Limited beta testing has begun as a small group of customers shake down our newest tracking feature; Live Track.
LiveTrack is a game changer for web-based tracking, making it much easier to view all of your vehicle statuses in real time from any computer connected to the internet.
Testing is scheduled to run for a few weeks and a full release is soon to follow. Stay tuned for details!
Austin, TX- August 3, 2010 – Sageplan Inc., the parent company of World Tracking Solutions and SageFleet, is proud to announce important updates to its flagship business class service. SageFleet Business Class Service helps companies with employees and vehicles in the field reduce operational costs and improve productivity through the use of state of the art GPS monitoring technologies. Our professional-grade GPS tracking solutions save your organization money and increase profitabiltiy in many areas including:
• Decrease Fuel Consumption and Personal Use of Work Vehicles
• Cut Out Falsified Timesheet Hours Including Unworked Overtime
• Reduce Insurance Costs & Safety Risks Such as Speeding and Vehicle Theft
A typical result is to generate a net savings for the business of at least $1,000 per vehicle annually, which falls directly to your bottom line!
Too Busy to Monitor Your Fleet? Hire a Virtual Fleet Monitoring Director!
Many small businesses face a similar problem when it comes to technology, they know that they could benefit from it, but they don’t have anyone on staff that has the time and/or expertise to implement it.
Our Virtual Fleet Monitoring Director program is the perfect solution for any sized enterprise that is ready to make their fleet and field staff more efficient, but would prefer to outsource the task of managing a system. Our fleet monitoring solution is very easy to administer and most of our clients prefer to develop an in house expert, but if you would rather outsource this task we will be happy to assign one of our Fleet Monitoring Experts to your account.
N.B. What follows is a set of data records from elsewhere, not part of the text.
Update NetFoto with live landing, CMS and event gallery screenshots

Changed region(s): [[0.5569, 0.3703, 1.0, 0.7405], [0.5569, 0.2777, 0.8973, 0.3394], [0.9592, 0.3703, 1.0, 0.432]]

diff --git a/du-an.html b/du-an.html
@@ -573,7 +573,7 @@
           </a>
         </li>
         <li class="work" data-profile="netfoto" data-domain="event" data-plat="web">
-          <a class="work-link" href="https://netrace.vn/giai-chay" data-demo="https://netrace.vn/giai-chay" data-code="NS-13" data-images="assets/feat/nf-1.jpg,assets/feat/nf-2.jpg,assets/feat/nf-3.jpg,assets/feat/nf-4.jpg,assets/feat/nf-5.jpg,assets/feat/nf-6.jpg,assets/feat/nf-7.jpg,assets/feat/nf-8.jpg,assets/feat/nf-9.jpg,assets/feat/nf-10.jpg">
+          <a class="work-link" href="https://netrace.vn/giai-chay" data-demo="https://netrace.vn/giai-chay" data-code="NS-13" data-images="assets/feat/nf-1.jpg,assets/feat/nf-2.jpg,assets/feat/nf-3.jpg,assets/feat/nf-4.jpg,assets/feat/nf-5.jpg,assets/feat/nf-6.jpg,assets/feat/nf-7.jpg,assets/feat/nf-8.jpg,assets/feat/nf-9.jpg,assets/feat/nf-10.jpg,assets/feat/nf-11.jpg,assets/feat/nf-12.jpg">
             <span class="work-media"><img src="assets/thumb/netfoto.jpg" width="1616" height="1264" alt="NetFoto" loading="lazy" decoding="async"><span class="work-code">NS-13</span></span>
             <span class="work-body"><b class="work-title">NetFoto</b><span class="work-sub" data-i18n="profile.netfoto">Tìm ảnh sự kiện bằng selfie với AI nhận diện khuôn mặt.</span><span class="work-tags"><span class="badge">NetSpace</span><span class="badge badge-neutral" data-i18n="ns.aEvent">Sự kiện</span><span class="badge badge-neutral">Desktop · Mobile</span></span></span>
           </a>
Whether you are a concerned parent with a young, inexperienced driver in the family, or a fleet manager with assets around the globe, we can help you better monitor and manage the things that are most important to you.
Please contact Don Sesler in Fleet Sales for more information.